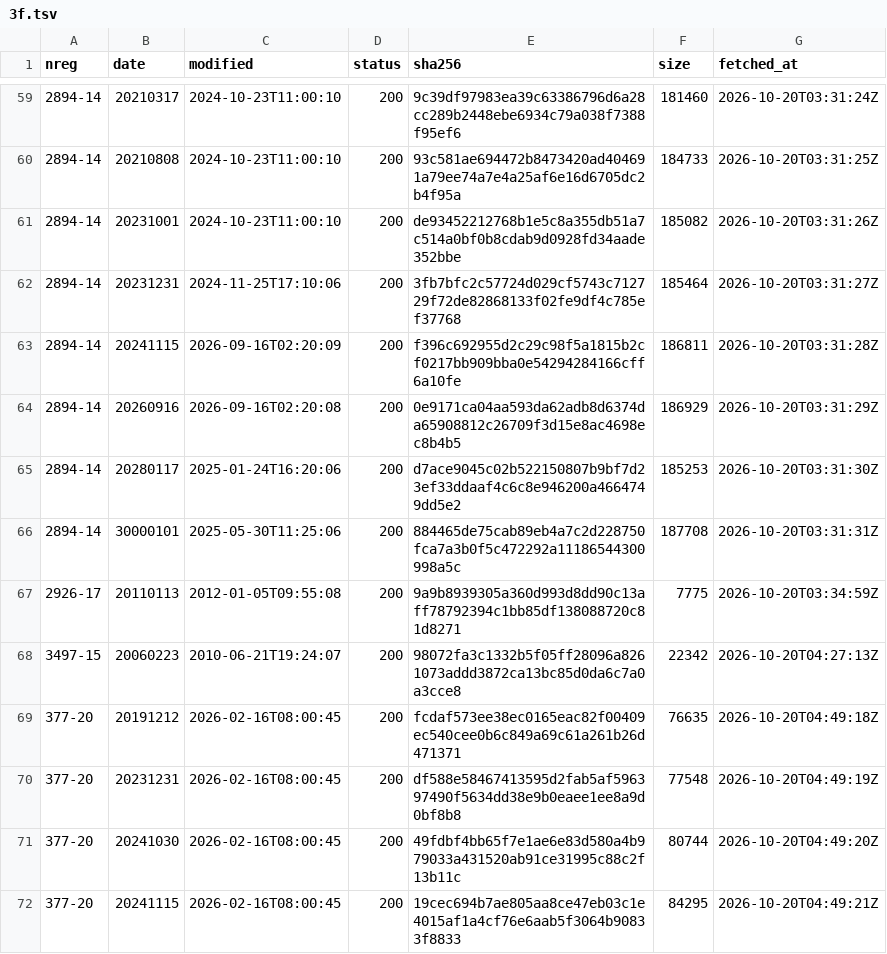
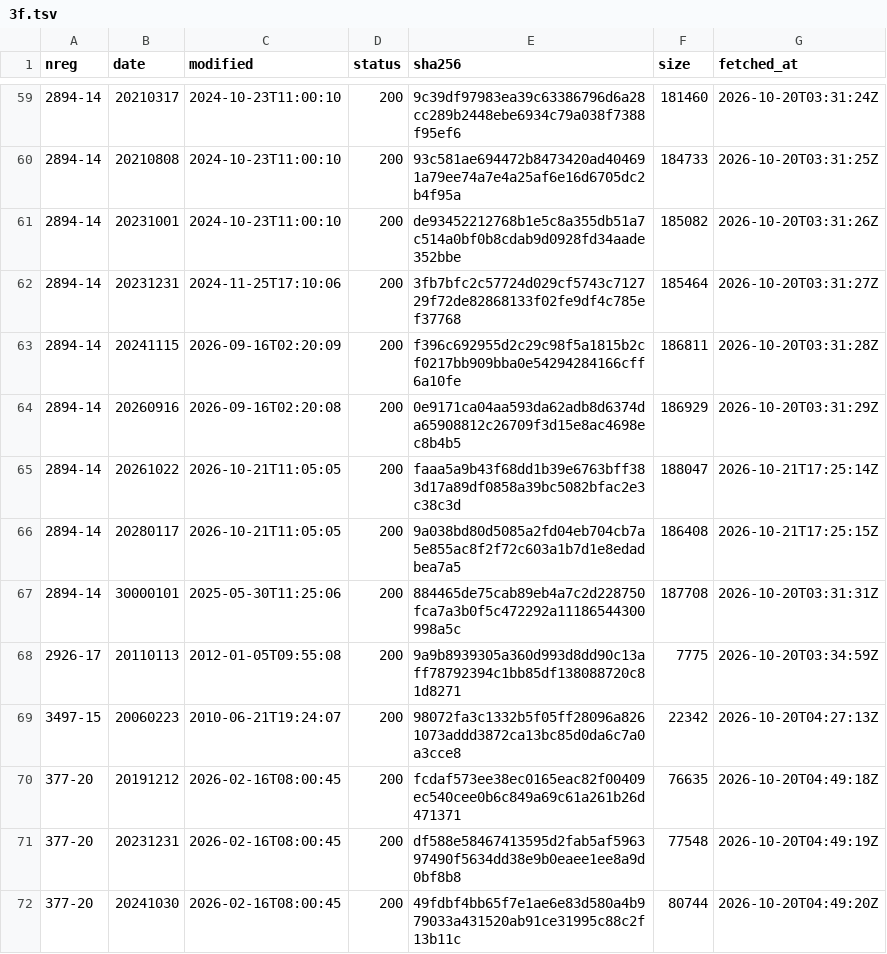
Before and after one commit to chelokot/legalize-ua, a TSV file: raw/manifest/3f.tsv, drawn as a sheet; only a part is shown, gaps mark what is left out; the shorter side is filled out with more unchanged rows.

```diff
--- a/raw/manifest/3f.tsv
+++ b/raw/manifest/3f.tsv
@@ -64,3 +64,4 @@ nreg	date	modified	status	sha256	size	fetched_at
 2894-14	20260916	2026-09-16T02:20:08	200	0e9171ca04aa593da62adb8d6374da65908812c26709f3d15e8ac4698ec8b4b5	186929	2026-10-20T03:31:29Z
-2894-14	20280117	2025-01-24T16:20:06	200	d7ace9045c02b522150807b9bf7d23ef33ddaaf4c6c8e946200a4664749dd5e2	185253	2026-10-20T03:31:30Z
+2894-14	20261022	2026-10-21T11:05:05	200	faaa5a9b43f68dd1b39e6763bff383d17a89df0858a39bc5082bfac2e3c38c3d	188047	2026-10-21T17:25:14Z
+2894-14	20280117	2026-10-21T11:05:05	200	9a038bd80d5085a2fd04eb704cb7a5e855ac8f2f72c603a1b7d1e8edadbea7a5	186408	2026-10-21T17:25:15Z
 2894-14	30000101	2025-05-30T11:25:06	200	884465de75cab89eb4a7c2d228750fca7a3b0f5c472292a11186544300998a5c	187708	2026-10-20T03:31:31Z
```
Also changed, not shown: raw/manifest/29.tsv, raw/manifest/7c.tsv, 13 other files.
===============
#### [ACTIVITY]
Reproduce each line in the listing above that mentions the string "shown".

#### [ANSWER SPACE]
Before and after one commit to chelokot/legalize-ua, a TSV file: raw/manifest/3f.tsv, drawn as a sheet; only a part is shown, gaps mark what is left out; the shorter side is filled out with more unchanged rows.
Also changed, not shown: raw/manifest/29.tsv, raw/manifest/7c.tsv, 13 other files.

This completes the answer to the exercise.